:: Excerpted data ::
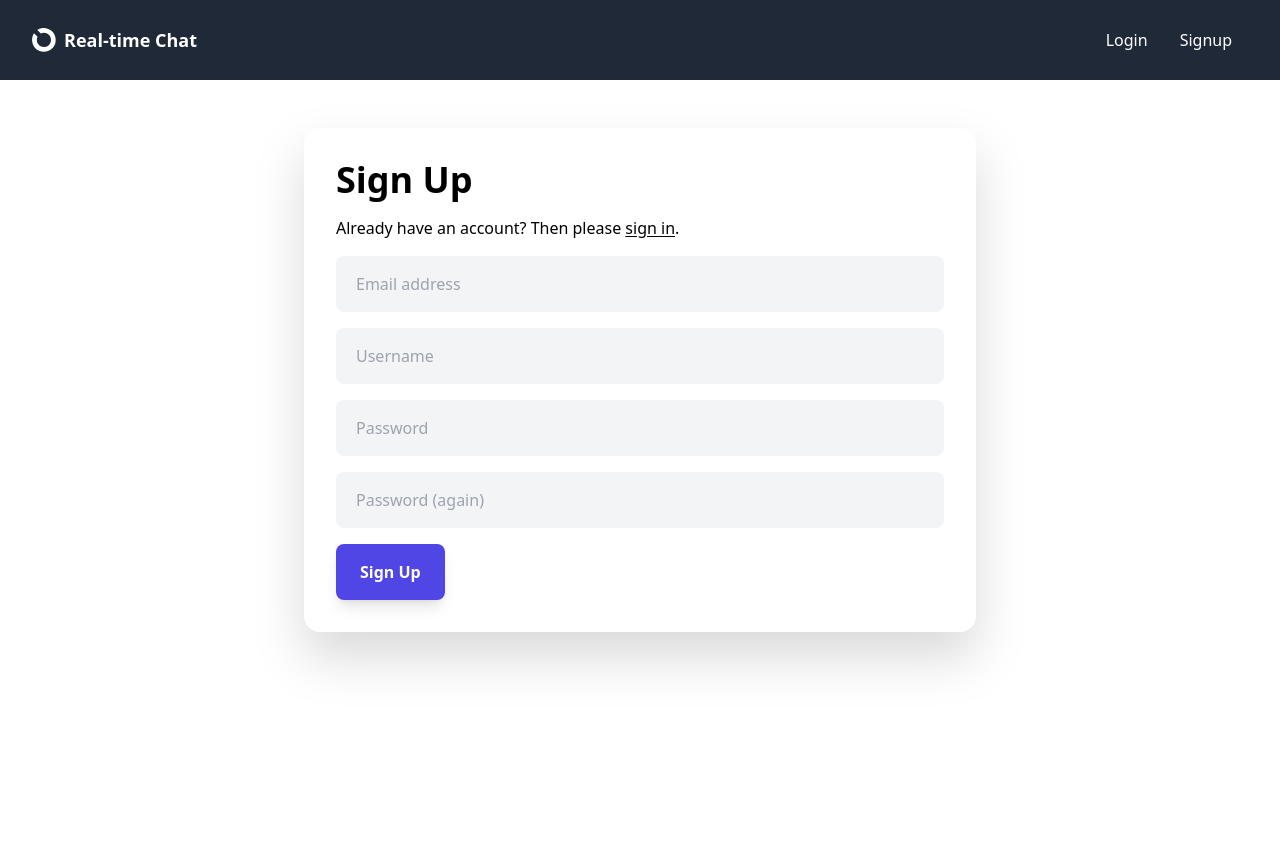
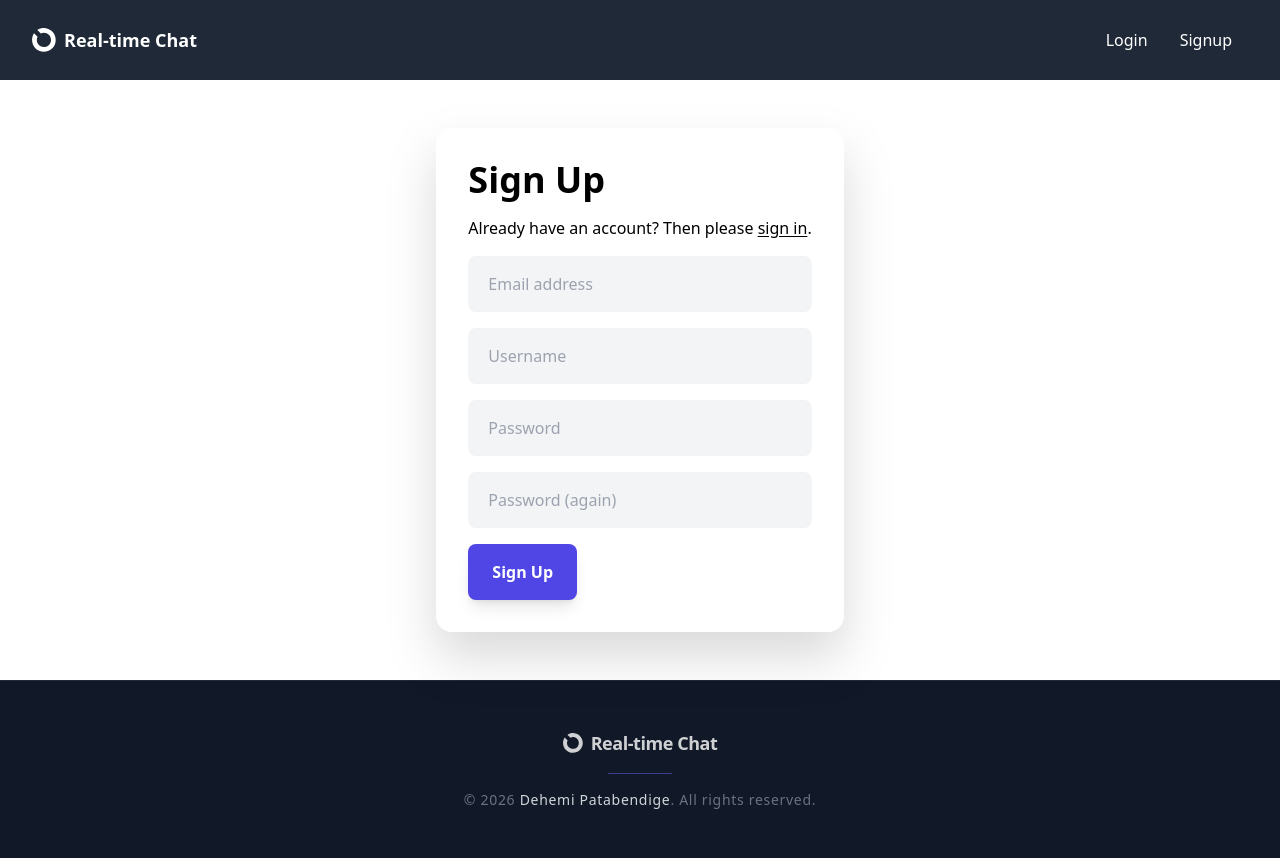
Before and after one commit to dehemi2001/django_realtime_chat, a Django app: page /accounts/signup/ in a window 1280 px wide. Before the commit the page ends 668 px from the top, so only its background shows below. Run offline with Django 5.2, Linux system fonts and the light colour scheme; some libraries are stand-ins or nearby versions.

Commit message:
Footer added

```diff
--- a/templates/base.html
+++ b/templates/base.html
@@ -109,7 +109,7 @@
     </style>
 </head>
 
-<body class="{% block class %}{% endblock %}" hx-headers='{"x-csrftoken": "{{ csrf_token }}"}'>
+<body class="flex flex-col min-h-screen {% block class %}{% endblock %}" hx-headers='{"x-csrftoken": "{{ csrf_token }}"}'>
 
     {% include 'includes/messages.html' %}
 
@@ -117,6 +117,8 @@
 
     {% block layout %}
     {% endblock %}
+
+    {% include 'includes/footer.html' %}
 
     {% if user.is_authenticated %}
     <footer hx-ext="ws" ws-connect="/ws/online-status/"></footer>
--- /dev/null
+++ b/templates/includes/footer.html
@@ -0,0 +1,14 @@
+<footer class="bg-gray-900 text-gray-500 py-12 mt-auto border-t border-gray-800">
+    <div class="container mx-auto px-6">
+        <div class="flex flex-col items-center justify-center space-y-4">
+            <div class="flex items-center gap-2 opacity-80 hover:opacity-100 transition-opacity duration-300">
+                <img class="h-5" src="/static/images/logo.svg" alt="Logo" />
+                <span class="text-white font-bold text-lg tracking-tight">Real-time Chat</span>
+            </div>
+            <div class="h-px w-16 bg-indigo-500 rounded-full opacity-50"></div>
+            <p class="text-sm tracking-wider font-light">
+                &copy; {% now "Y" %} <span class="text-gray-300 font-normal">Dehemi Patabendige</span>. All rights reserved.
+            </p>
+        </div>
+    </div>
+</footer>
```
:::
[Task instructions] Show every line of the listing that includes the word "flex".

[Answer space]
+<body class="flex flex-col min-h-screen {% block class %}{% endblock %}" hx-headers='{"x-csrftoken": "{{ csrf_token }}"}'>
+        <div class="flex flex-col items-center justify-center space-y-4">
+            <div class="flex items-center gap-2 opacity-80 hover:opacity-100 transition-opacity duration-300">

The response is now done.